On the other hand, a second law, the Legal and Administrative Matters Law of 1970, negated a similar transfer of absentee Jewish-owned properties to their present Arab occupiers. Rather, such properties left behind in Arab-populated areas in Israel may be reclaimed by the Jewish owners.
As intimated above, the fairness of this seeming discrimination is made patently clear when viewed from a historical vantage point of war and peace. The Jewish owners were truly thrown out of their homes, the war made it impossible for them to remain, and the Arabs who took over their property did so with warlike intentions of conquest.

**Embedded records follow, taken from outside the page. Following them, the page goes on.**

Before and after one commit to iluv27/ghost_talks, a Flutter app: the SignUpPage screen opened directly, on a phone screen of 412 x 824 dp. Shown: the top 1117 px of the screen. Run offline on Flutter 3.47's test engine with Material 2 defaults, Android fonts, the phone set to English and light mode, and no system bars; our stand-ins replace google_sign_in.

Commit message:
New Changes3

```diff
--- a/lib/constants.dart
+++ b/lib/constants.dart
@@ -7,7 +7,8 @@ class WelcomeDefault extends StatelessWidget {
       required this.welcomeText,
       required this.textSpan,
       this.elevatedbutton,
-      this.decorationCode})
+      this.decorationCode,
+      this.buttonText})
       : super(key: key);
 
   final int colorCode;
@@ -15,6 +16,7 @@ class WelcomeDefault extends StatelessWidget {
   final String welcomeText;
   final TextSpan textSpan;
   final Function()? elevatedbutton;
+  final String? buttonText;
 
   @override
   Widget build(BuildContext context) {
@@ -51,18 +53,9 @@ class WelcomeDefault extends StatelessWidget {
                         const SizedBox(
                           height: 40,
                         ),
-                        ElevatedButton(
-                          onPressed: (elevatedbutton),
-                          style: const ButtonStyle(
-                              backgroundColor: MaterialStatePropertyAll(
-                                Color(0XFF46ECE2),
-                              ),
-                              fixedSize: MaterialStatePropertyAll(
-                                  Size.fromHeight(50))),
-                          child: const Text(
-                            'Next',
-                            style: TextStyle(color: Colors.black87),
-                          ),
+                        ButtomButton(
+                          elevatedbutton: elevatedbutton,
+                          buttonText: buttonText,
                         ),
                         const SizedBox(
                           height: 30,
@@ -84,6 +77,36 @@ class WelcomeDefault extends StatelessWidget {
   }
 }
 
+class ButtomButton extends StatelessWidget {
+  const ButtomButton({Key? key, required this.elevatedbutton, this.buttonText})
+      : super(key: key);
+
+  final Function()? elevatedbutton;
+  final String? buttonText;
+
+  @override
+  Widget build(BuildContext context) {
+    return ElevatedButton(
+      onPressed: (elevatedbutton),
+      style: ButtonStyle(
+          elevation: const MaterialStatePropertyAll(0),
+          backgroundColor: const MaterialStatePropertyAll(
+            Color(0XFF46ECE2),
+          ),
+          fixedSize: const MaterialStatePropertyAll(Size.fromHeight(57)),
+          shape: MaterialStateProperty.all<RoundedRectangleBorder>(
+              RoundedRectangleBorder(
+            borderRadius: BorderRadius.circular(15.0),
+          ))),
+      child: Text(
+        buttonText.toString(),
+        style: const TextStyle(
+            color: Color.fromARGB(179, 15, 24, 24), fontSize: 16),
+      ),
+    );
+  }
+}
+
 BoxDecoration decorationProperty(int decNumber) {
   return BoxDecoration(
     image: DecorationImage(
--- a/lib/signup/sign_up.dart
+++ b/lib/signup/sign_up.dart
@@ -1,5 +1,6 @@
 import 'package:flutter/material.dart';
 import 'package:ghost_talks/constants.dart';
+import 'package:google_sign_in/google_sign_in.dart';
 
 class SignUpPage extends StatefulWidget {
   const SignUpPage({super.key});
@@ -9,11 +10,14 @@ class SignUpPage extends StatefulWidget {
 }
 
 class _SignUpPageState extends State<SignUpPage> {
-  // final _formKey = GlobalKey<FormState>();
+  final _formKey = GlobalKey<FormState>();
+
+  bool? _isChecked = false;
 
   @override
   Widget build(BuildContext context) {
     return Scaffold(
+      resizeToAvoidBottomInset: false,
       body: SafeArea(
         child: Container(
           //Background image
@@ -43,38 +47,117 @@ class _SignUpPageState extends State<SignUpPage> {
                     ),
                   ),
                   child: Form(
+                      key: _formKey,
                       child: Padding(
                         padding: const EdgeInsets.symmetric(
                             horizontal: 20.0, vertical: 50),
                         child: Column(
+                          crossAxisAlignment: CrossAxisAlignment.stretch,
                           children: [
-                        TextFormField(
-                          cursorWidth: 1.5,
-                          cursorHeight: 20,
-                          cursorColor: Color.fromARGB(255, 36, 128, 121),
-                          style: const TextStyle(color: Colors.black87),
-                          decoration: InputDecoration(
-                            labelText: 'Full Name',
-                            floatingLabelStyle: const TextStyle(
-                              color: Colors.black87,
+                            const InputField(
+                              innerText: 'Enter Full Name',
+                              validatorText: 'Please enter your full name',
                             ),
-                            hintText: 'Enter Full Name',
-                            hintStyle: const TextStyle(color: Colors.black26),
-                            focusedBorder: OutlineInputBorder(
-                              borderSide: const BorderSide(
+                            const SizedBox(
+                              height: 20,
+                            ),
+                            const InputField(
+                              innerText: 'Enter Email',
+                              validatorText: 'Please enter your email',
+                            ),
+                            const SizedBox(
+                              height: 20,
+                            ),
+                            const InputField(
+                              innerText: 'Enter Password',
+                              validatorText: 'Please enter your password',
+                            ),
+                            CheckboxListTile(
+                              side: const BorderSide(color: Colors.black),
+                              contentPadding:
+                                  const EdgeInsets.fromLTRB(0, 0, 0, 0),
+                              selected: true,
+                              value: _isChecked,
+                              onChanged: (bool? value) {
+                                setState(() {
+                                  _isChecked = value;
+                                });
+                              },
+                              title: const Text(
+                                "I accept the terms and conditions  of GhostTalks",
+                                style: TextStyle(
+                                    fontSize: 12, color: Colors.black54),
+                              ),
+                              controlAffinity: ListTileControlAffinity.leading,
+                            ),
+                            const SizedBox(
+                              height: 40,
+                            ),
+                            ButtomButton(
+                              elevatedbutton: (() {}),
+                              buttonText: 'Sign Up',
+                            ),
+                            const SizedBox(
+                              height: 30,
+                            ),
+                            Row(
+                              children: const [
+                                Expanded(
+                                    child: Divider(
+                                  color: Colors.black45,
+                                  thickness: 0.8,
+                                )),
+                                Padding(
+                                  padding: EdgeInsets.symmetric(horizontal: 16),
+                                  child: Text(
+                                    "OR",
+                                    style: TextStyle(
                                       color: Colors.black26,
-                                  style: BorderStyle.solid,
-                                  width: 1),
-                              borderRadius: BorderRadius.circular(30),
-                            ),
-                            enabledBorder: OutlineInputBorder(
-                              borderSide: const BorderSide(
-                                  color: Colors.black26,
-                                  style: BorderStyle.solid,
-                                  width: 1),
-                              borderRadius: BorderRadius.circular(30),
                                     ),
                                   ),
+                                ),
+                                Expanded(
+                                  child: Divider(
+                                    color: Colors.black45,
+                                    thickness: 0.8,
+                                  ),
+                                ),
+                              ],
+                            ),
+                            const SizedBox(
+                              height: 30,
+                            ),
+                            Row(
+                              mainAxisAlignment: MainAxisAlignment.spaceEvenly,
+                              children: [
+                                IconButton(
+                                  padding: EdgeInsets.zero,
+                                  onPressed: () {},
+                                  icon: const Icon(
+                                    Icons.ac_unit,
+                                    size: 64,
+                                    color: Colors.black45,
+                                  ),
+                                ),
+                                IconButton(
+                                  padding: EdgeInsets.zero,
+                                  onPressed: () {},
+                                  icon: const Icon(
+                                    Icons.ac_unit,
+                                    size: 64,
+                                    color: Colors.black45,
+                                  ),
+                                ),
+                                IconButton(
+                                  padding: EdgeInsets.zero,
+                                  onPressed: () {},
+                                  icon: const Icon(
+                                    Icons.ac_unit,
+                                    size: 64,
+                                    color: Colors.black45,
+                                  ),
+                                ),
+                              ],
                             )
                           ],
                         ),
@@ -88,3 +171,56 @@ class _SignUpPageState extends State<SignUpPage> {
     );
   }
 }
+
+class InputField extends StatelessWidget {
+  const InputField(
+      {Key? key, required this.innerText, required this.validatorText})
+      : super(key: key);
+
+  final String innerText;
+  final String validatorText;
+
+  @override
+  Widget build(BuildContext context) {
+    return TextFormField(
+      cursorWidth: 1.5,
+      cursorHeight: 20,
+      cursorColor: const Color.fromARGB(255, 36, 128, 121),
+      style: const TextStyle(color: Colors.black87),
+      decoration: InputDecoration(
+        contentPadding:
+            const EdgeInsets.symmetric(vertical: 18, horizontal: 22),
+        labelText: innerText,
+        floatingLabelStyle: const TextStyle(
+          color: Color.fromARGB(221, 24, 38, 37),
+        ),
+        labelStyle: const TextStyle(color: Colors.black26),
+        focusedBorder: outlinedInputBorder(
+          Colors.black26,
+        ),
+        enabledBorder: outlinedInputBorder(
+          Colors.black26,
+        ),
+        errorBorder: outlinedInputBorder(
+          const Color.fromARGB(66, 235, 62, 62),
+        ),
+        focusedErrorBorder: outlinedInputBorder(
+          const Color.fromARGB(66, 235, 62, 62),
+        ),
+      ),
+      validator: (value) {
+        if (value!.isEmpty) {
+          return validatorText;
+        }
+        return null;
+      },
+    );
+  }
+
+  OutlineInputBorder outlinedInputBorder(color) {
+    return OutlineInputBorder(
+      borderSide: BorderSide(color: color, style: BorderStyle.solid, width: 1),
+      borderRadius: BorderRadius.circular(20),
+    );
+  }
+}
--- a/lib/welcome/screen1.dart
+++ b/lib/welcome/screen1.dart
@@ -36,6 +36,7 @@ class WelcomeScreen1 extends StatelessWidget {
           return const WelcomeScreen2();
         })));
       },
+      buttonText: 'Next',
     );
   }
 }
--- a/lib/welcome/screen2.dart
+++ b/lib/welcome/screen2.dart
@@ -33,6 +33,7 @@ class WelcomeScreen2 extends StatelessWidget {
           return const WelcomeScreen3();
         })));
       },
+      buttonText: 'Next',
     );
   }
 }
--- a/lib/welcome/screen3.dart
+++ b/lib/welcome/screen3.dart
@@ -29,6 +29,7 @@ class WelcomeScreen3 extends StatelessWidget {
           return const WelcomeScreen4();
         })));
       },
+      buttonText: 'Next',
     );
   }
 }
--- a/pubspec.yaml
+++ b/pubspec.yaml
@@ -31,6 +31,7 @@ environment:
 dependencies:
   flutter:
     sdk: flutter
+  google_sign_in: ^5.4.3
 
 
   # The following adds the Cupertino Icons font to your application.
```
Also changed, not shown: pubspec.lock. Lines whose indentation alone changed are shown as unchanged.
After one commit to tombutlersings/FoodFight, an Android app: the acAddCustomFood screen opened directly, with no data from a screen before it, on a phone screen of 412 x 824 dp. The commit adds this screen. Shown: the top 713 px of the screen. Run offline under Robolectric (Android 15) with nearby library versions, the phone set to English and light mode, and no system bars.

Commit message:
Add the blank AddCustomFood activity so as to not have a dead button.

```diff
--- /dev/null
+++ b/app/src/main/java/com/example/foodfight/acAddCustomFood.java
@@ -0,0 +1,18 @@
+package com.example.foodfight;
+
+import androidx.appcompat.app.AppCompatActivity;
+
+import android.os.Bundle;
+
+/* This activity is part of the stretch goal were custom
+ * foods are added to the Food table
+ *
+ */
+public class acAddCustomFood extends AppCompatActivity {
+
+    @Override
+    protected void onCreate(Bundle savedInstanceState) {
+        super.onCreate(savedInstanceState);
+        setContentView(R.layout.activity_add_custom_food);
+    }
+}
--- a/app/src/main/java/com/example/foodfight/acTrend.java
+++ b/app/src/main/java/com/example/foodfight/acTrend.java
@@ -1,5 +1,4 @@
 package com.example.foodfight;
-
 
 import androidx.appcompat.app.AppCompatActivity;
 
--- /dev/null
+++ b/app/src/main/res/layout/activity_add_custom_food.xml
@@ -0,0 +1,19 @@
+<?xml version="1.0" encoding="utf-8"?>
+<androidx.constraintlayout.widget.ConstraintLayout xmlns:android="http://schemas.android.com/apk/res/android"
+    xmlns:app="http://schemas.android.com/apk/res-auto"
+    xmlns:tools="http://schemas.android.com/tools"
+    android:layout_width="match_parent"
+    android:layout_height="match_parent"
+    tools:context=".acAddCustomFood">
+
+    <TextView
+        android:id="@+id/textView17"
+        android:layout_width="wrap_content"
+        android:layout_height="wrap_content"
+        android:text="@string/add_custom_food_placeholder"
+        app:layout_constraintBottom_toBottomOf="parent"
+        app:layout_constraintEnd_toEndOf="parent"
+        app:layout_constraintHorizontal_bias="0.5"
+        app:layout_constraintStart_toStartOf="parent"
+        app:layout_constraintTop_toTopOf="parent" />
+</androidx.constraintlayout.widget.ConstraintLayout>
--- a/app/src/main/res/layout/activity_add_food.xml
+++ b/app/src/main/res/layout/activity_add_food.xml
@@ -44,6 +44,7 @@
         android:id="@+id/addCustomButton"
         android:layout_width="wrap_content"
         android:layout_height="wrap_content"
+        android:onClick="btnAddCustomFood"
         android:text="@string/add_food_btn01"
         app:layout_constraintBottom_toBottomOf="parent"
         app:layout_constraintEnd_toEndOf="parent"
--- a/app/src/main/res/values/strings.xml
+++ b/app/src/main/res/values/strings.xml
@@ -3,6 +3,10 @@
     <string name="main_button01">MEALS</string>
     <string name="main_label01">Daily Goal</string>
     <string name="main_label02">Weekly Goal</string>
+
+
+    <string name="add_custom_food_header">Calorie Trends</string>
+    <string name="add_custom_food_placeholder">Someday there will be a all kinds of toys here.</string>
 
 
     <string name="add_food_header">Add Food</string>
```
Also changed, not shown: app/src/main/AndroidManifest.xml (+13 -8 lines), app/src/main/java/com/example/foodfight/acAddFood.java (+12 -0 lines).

On the other hand, the Arabs who left their homes had no reason to leave. In many cases the Jewish leaders even encouraged them to remain. For instance, the Jewish Haifa Workers’ Council appealed to the Arabs of Haifa, “… do not bring upon yourself tragedy by unnecessary evacuations and self-imposed burdens…” The Arab-sponsored Institute for Palestine Studies in Beirut found that 68% of the Arab refugees in 1948 left without seeing an Israeli soldier. Rather, “the removal of the Arab inhabitants … was voluntary and was carried out at our request,” stated the Arab National Committee of Haifa – as part of the pan-Arab master plan to destroy Israel.
[Note that in many cases Israel bent over backwards towards the Arabs, such as in not demanding the return of the Jewish-owned area of the Dehaishe refugee camp near Bethlehem, paying out 10 million NIS in compensation to previous Arab owners, allowing the Arabs of Lod and Ramle to return, and more.]
Thus, to return the story back down to the nitty-gritty of current events, it is perfectly logical, historically justified, and legal according to several Israeli court rulings, for the Jewish owners of these properties to demand either the payment of rent or the evacuation of the property. Though in many cases the Jews allowed the Arab tenants the first option, they are also well within their civil and national rights to demand the second.
The radical left-wing Ir Amim organization self-righteously blames Israeli law for both “legaliz[ing] expropriation of Palestinian property in East Jerusalem” and also “allow[ing] Jews to claim their property from before 1948, in clear discrimination due to nationality-ethnicity.” As explained, the discrimination is actually based only on the motives of those who left: The party that left in order to destroy the other need not morally be allowed to return, while the party that was forced to leave is certainly entitled to reclaim its property.
“The consequences of that discrimination,” Ir Amim continues, “are evident in neighborhoods such as Silwan and Sheikh Jarrah, where Palestinian families, some of which are refugees from 1948, are being evicted from their homes…” Behind these words lie the assumption that these are unwilling “refugees, when in fact, as we have seen, this is not the case in many if not most cases. Remember this the next time the words “evicted from their homes… Silwan and Sheikh Jarrah” appear in your news feeds.